Task requirements:
Every line of the data below is to be duplicated exactly, pictures excepted.

Data supplied:
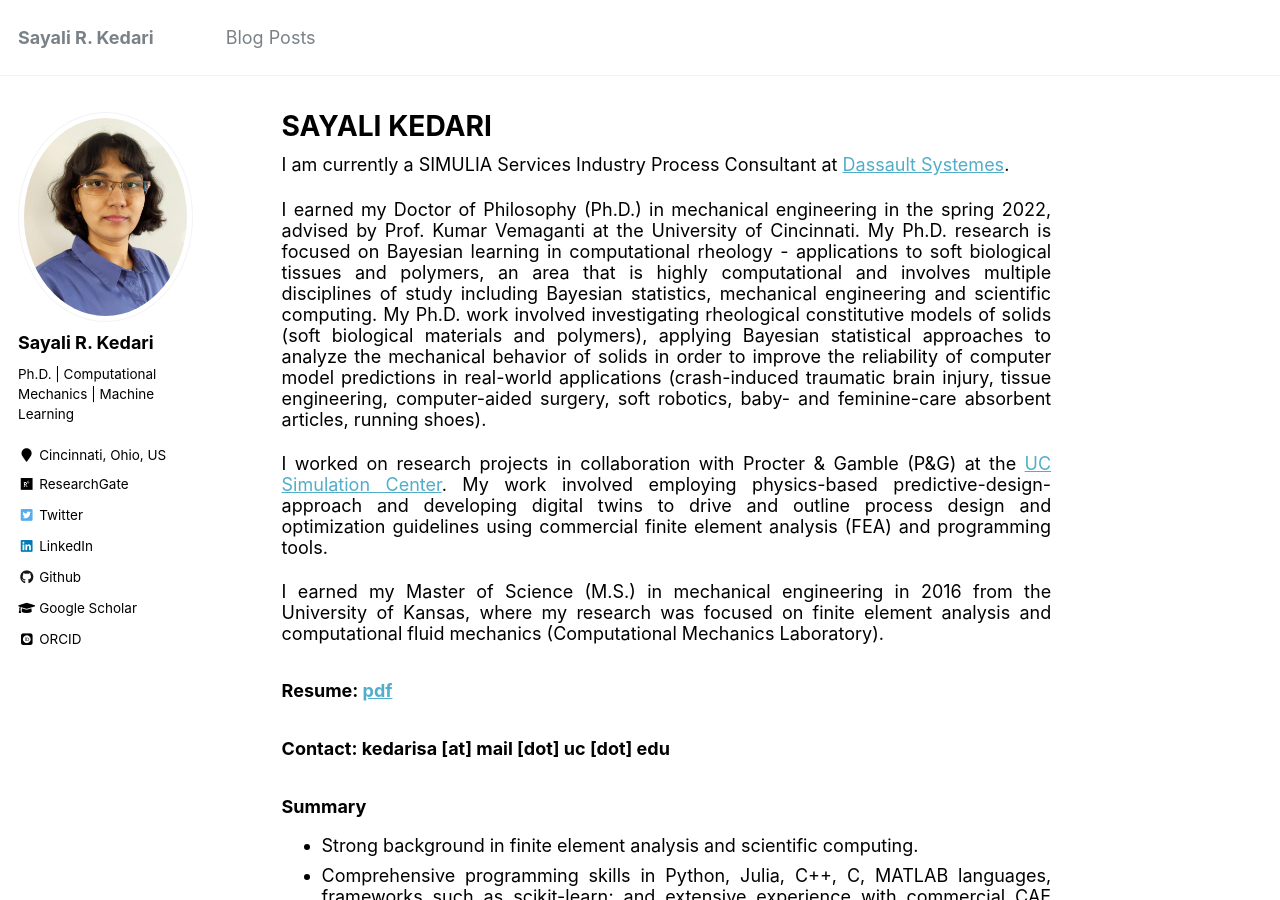
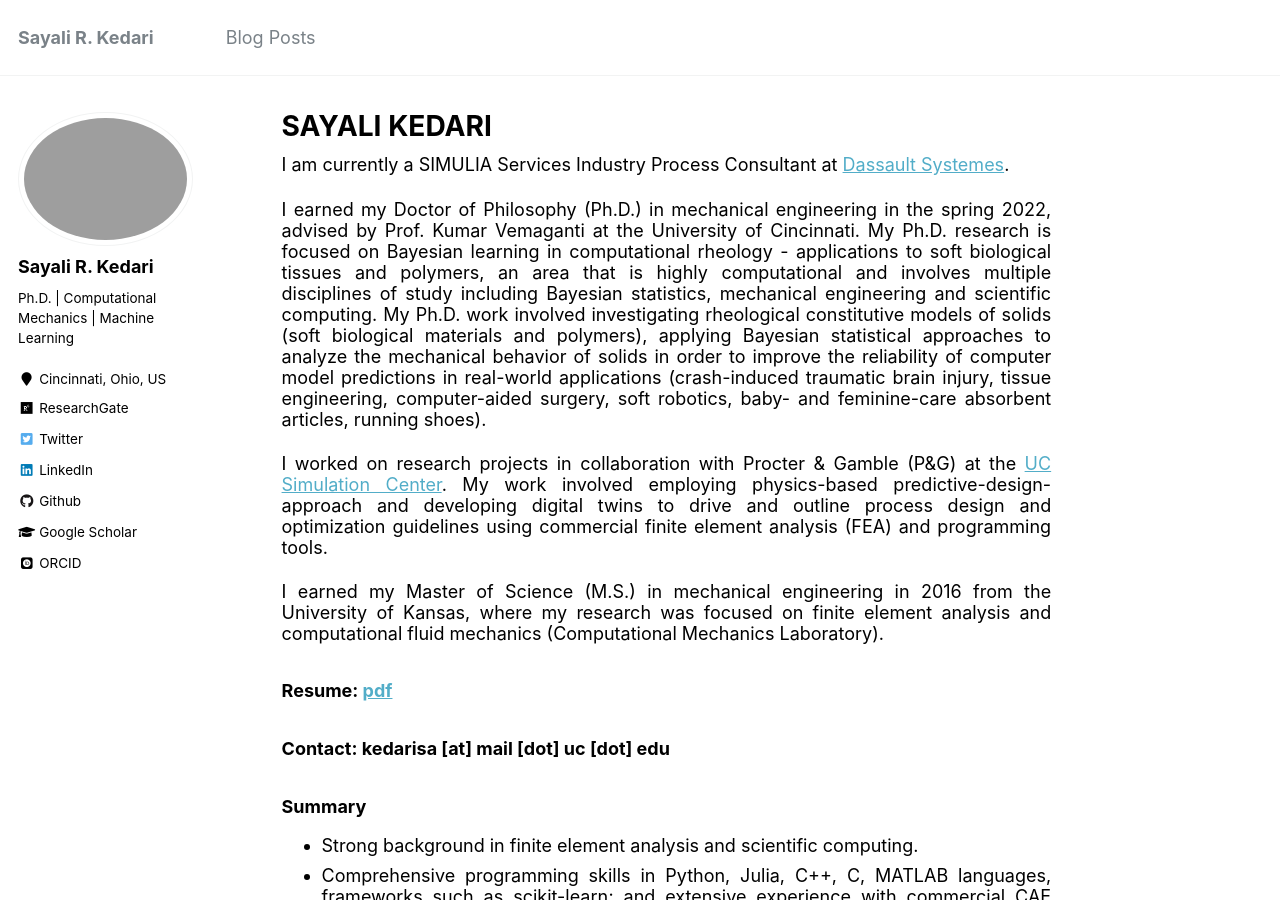
Before and after one commit to sayalirked/sayalirked.github.io, a Jekyll site: the page built from _pages/about.md, in a window 1280 px wide and 900 px high. Built offline with Jekyll 4.4.1, drawn with Linux system fonts in a browser that asks for light colours; some web fonts are replaced.

Commit message:
Update _config..yml without profile pic

```diff
--- a/_config.yml
+++ b/_config.yml
@@ -81,7 +81,7 @@ analytics:
 # Site Author
 author:
   name             : "Sayali R. Kedari"
-  avatar           : "profile_sayali.jpg"
+  avatar           :
   bio              : "Ph.D. | Computational Mechanics | Machine Learning"
   location         : "Cincinnati, Ohio, US"
   employer         :
```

Result of this exercise:
Before and after one commit to sayalirked/sayalirked.github.io, a Jekyll site: the page built from _pages/about.md, in a window 1280 px wide and 900 px high. Built offline with Jekyll 4.4.1, drawn with Linux system fonts in a browser that asks for light colours; some web fonts are replaced.

Commit message:
Update _config..yml without profile pic

```diff
--- a/_config.yml
+++ b/_config.yml
@@ -81,7 +81,7 @@ analytics:
 # Site Author
 author:
   name             : "Sayali R. Kedari"
-  avatar           : "profile_sayali.jpg"
+  avatar           :
   bio              : "Ph.D. | Computational Mechanics | Machine Learning"
   location         : "Cincinnati, Ohio, US"
   employer         :
```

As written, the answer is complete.